Return the data below exactly, minus the pictures.

(Beginning of Input records)

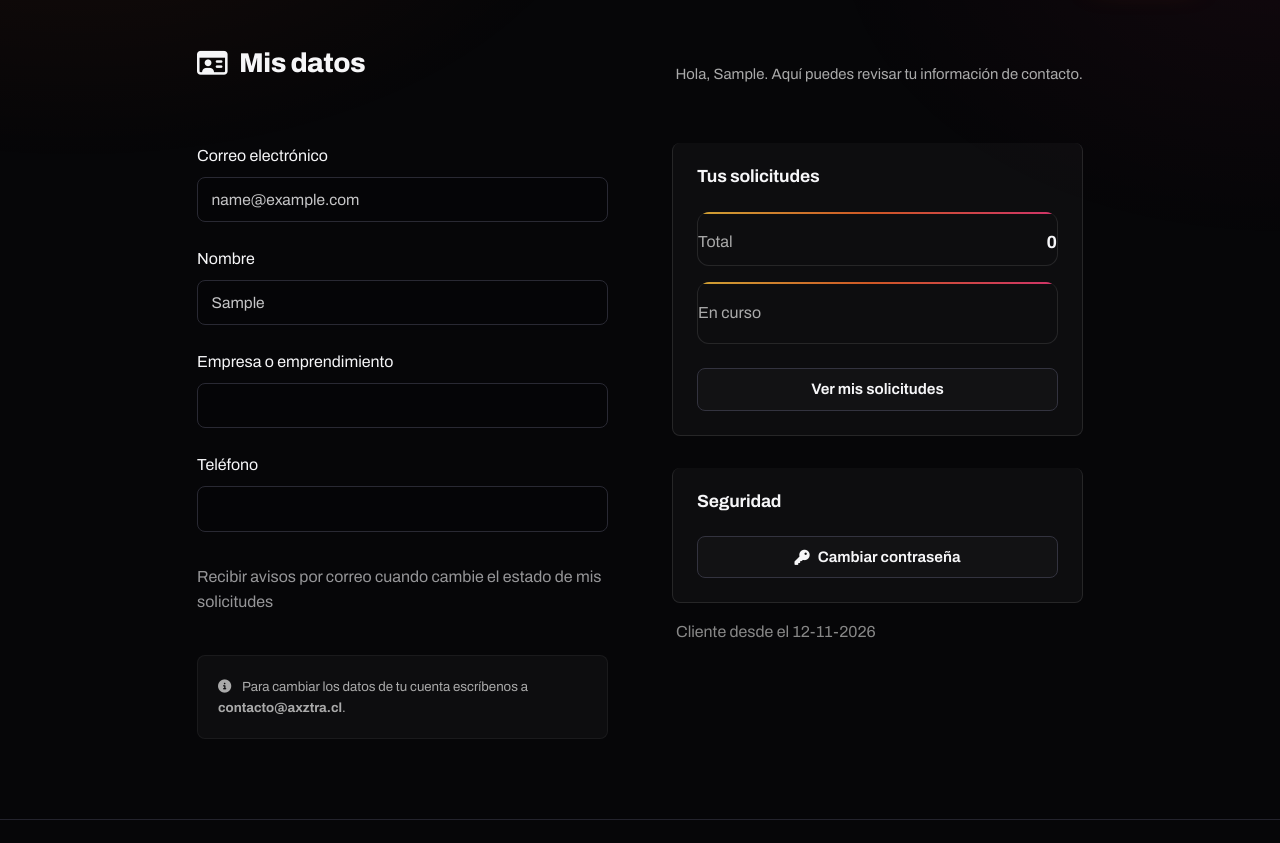
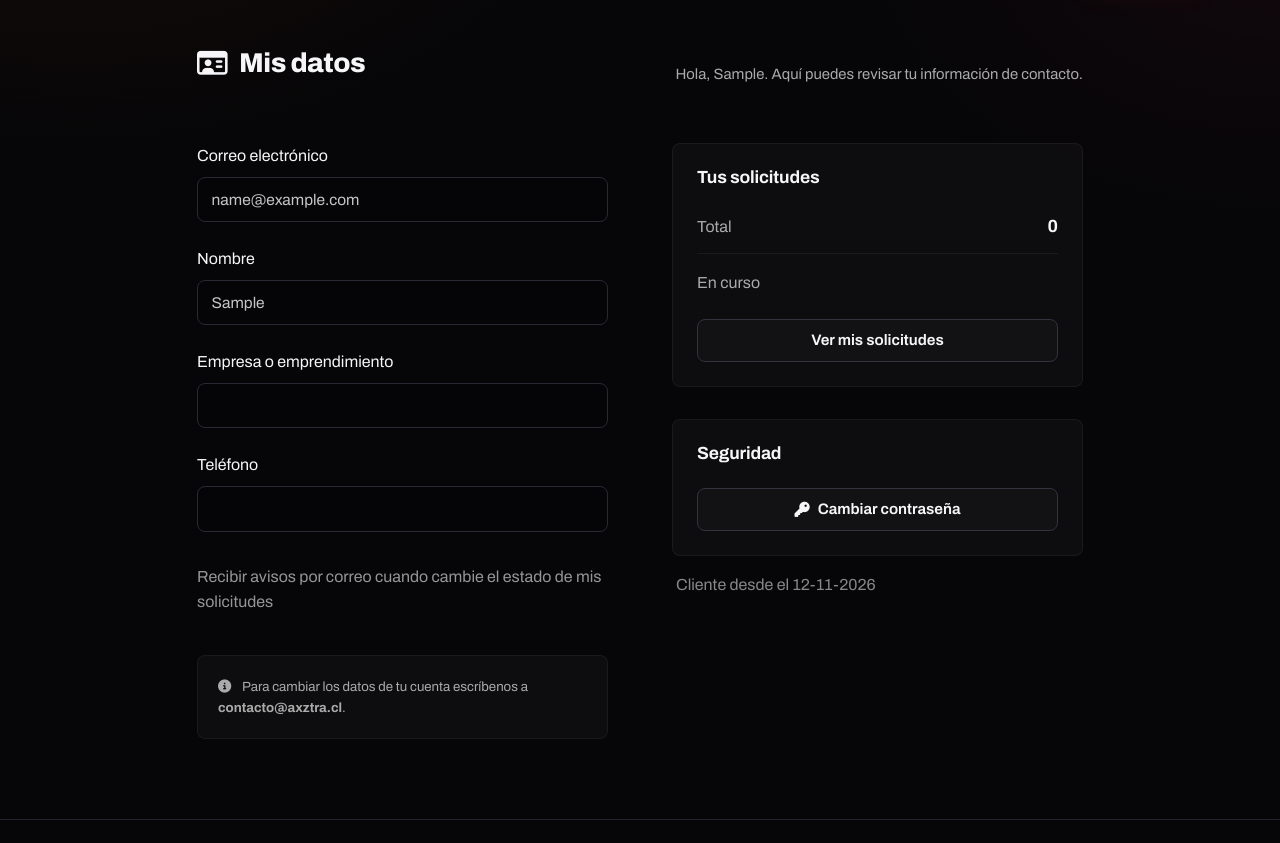
Before and after one commit to sladegamesss/Axztra, a Django app: page /cuenta/ in a window 1280 px wide. Shown: the part 69-912 px from the top of the page. Run offline with Django 5.2, Linux system fonts and the light colour scheme; the visitor is signed in with stand-in values (Sample User, id 1); data comes from the database, SQL or seed files in the repository; data that the repository does not hold is empty.

Commit message:
Update mi_cuenta.html

```diff
--- a/plataforma/templates/plataforma/cliente/mi_cuenta.html
+++ b/plataforma/templates/plataforma/cliente/mi_cuenta.html
@@ -4,12 +4,34 @@
 {% block clase_body %}fondo-oscuro{% endblock %}
 
 {% block content %}
-<!-- Quitamos bordes naranjas de las tarjetas de la derecha inyectando CSS directo -->
+<!-- CSS infalible para matar los bordes y cajas naranjas en la derecha -->
 <style>
-    .tarjeta-resumen, .columna-lateral .metrica, .metricas-mini {
-        border-top: none !important;
+    /* Destruye cualquier borde, sombra o pseudo-elemento decorativo de Axztra en esta columna */
+    .columna-lateral .tarjeta-resumen,
+    .columna-lateral .metrica {
         border-image: none !important;
-        border-color: rgba(255, 255, 255, 0.1) !important;
+        box-shadow: none !important;
+    }
+    .columna-lateral .tarjeta-resumen::before,
+    .columna-lateral .tarjeta-resumen::after,
+    .columna-lateral .metrica::before,
+    .columna-lateral .metrica::after {
+        display: none !important;
+        background: none !important;
+    }
+
+    /* Limpiamos las cajas de métricas para que sean solo texto y no parezcan botones */
+    .columna-lateral .metrica {
+        border: none !important;
+        border-bottom: 1px solid rgba(255,255,255,0.05) !important;
+        border-radius: 0 !important;
+        background: transparent !important;
+        padding: 0 0 0.75rem 0 !important;
+        margin-bottom: 0 !important;
+    }
+    .columna-lateral .metrica:last-child {
+        border-bottom: none !important;
+        padding-bottom: 0 !important;
     }
 </style>
 
@@ -52,7 +74,6 @@
                 </label>
             </div>
 
-            <!-- Mensaje global de contacto -->
             <div class="ayuda" style="margin-top: 2.5rem; padding: 1.25rem; background: rgba(255,255,255,0.03); border-radius: 8px; border: 1px solid rgba(255,255,255,0.05); color: #aaa;">
                 <i class="fa-solid fa-circle-info" style="margin-right: 0.5rem;"></i> Para cambiar los datos de tu cuenta escríbenos a <strong>contacto@axztra.cl</strong>.
             </div>
@@ -64,20 +85,21 @@
 
             <div class="tarjeta-resumen" style="margin-bottom: 2rem; padding: 1.5rem; border-radius: 8px; background: rgba(255,255,255,0.03); border: 1px solid rgba(255,255,255,0.05);">
                 <h3 style="margin-top: 0; margin-bottom: 1.5rem; font-size: 1.1rem;">Tus solicitudes</h3>
-                <div class="metricas-mini" style="display: grid; gap: 1rem;">
-                    <div class="metrica" style="display: flex; justify-content: space-between; border-bottom: 1px solid rgba(255,255,255,0.1); padding-bottom: 0.5rem; background: transparent; padding-left: 0; padding-right: 0;">
+
+                <div class="metricas-mini" style="display: flex; flex-direction: column; gap: 1rem;">
+                    <div class="metrica" style="display: flex; justify-content: space-between; align-items: center;">
                         <span style="color: #aaa;">Total</span>
                         <strong style="font-size: 1.1rem;">{{ total_solicitudes }}</strong>
                     </div>
-                    <div class="metrica" style="display: flex; justify-content: space-between; background: transparent; padding-left: 0; padding-right: 0;">
+                    <div class="metrica" style="display: flex; justify-content: space-between; align-items: center;">
                         <span style="color: #aaa;">En curso</span>
                         <strong style="font-size: 1.1rem;">{{ en_curso }}</strong>
                     </div>
                 </div>
+
                 <a href="{% url 'mis_solicitudes' %}" class="boton boton-secundario boton-completo" style="margin-top: 1.5rem; width: 100%; justify-content: center;">Ver mis solicitudes</a>
             </div>
 
-            <!-- Seguridad con "Cliente desde..." perfectamente ajustado debajo -->
             <div style="display: flex; flex-direction: column; gap: 1rem;">
                 <div class="tarjeta-resumen" style="padding: 1.5rem; border-radius: 8px; background: rgba(255,255,255,0.03); border: 1px solid rgba(255,255,255,0.05);">
                     <h3 style="margin-top: 0; margin-bottom: 1.5rem; font-size: 1.1rem;">Seguridad</h3>
```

(End of Input records)

> [Output of the task]:
Before and after one commit to sladegamesss/Axztra, a Django app: page /cuenta/ in a window 1280 px wide. Shown: the part 69-912 px from the top of the page. Run offline with Django 5.2, Linux system fonts and the light colour scheme; the visitor is signed in with stand-in values (Sample User, id 1); data comes from the database, SQL or seed files in the repository; data that the repository does not hold is empty.

Commit message:
Update mi_cuenta.html

```diff
--- a/plataforma/templates/plataforma/cliente/mi_cuenta.html
+++ b/plataforma/templates/plataforma/cliente/mi_cuenta.html
@@ -4,12 +4,34 @@
 {% block clase_body %}fondo-oscuro{% endblock %}
 
 {% block content %}
-<!-- Quitamos bordes naranjas de las tarjetas de la derecha inyectando CSS directo -->
+<!-- CSS infalible para matar los bordes y cajas naranjas en la derecha -->
 <style>
-    .tarjeta-resumen, .columna-lateral .metrica, .metricas-mini {
-        border-top: none !important;
+    /* Destruye cualquier borde, sombra o pseudo-elemento decorativo de Axztra en esta columna */
+    .columna-lateral .tarjeta-resumen,
+    .columna-lateral .metrica {
         border-image: none !important;
-        border-color: rgba(255, 255, 255, 0.1) !important;
+        box-shadow: none !important;
+    }
+    .columna-lateral .tarjeta-resumen::before,
+    .columna-lateral .tarjeta-resumen::after,
+    .columna-lateral .metrica::before,
+    .columna-lateral .metrica::after {
+        display: none !important;
+        background: none !important;
+    }
+
+    /* Limpiamos las cajas de métricas para que sean solo texto y no parezcan botones */
+    .columna-lateral .metrica {
+        border: none !important;
+        border-bottom: 1px solid rgba(255,255,255,0.05) !important;
+        border-radius: 0 !important;
+        background: transparent !important;
+        padding: 0 0 0.75rem 0 !important;
+        margin-bottom: 0 !important;
+    }
+    .columna-lateral .metrica:last-child {
+        border-bottom: none !important;
+        padding-bottom: 0 !important;
     }
 </style>
 
@@ -52,7 +74,6 @@
                 </label>
             </div>
 
-            <!-- Mensaje global de contacto -->
             <div class="ayuda" style="margin-top: 2.5rem; padding: 1.25rem; background: rgba(255,255,255,0.03); border-radius: 8px; border: 1px solid rgba(255,255,255,0.05); color: #aaa;">
                 <i class="fa-solid fa-circle-info" style="margin-right: 0.5rem;"></i> Para cambiar los datos de tu cuenta escríbenos a <strong>contacto@axztra.cl</strong>.
             </div>
@@ -64,20 +85,21 @@
 
             <div class="tarjeta-resumen" style="margin-bottom: 2rem; padding: 1.5rem; border-radius: 8px; background: rgba(255,255,255,0.03); border: 1px solid rgba(255,255,255,0.05);">
                 <h3 style="margin-top: 0; margin-bottom: 1.5rem; font-size: 1.1rem;">Tus solicitudes</h3>
-                <div class="metricas-mini" style="display: grid; gap: 1rem;">
-                    <div class="metrica" style="display: flex; justify-content: space-between; border-bottom: 1px solid rgba(255,255,255,0.1); padding-bottom: 0.5rem; background: transparent; padding-left: 0; padding-right: 0;">
+
+                <div class="metricas-mini" style="display: flex; flex-direction: column; gap: 1rem;">
+                    <div class="metrica" style="display: flex; justify-content: space-between; align-items: center;">
                         <span style="color: #aaa;">Total</span>
                         <strong style="font-size: 1.1rem;">{{ total_solicitudes }}</strong>
                     </div>
-                    <div class="metrica" style="display: flex; justify-content: space-between; background: transparent; padding-left: 0; padding-right: 0;">
+                    <div class="metrica" style="display: flex; justify-content: space-between; align-items: center;">
                         <span style="color: #aaa;">En curso</span>
                         <strong style="font-size: 1.1rem;">{{ en_curso }}</strong>
                     </div>
                 </div>
+
                 <a href="{% url 'mis_solicitudes' %}" class="boton boton-secundario boton-completo" style="margin-top: 1.5rem; width: 100%; justify-content: center;">Ver mis solicitudes</a>
             </div>
 
-            <!-- Seguridad con "Cliente desde..." perfectamente ajustado debajo -->
             <div style="display: flex; flex-direction: column; gap: 1rem;">
                 <div class="tarjeta-resumen" style="padding: 1.5rem; border-radius: 8px; background: rgba(255,255,255,0.03); border: 1px solid rgba(255,255,255,0.05);">
                     <h3 style="margin-top: 0; margin-bottom: 1.5rem; font-size: 1.1rem;">Seguridad</h3>
```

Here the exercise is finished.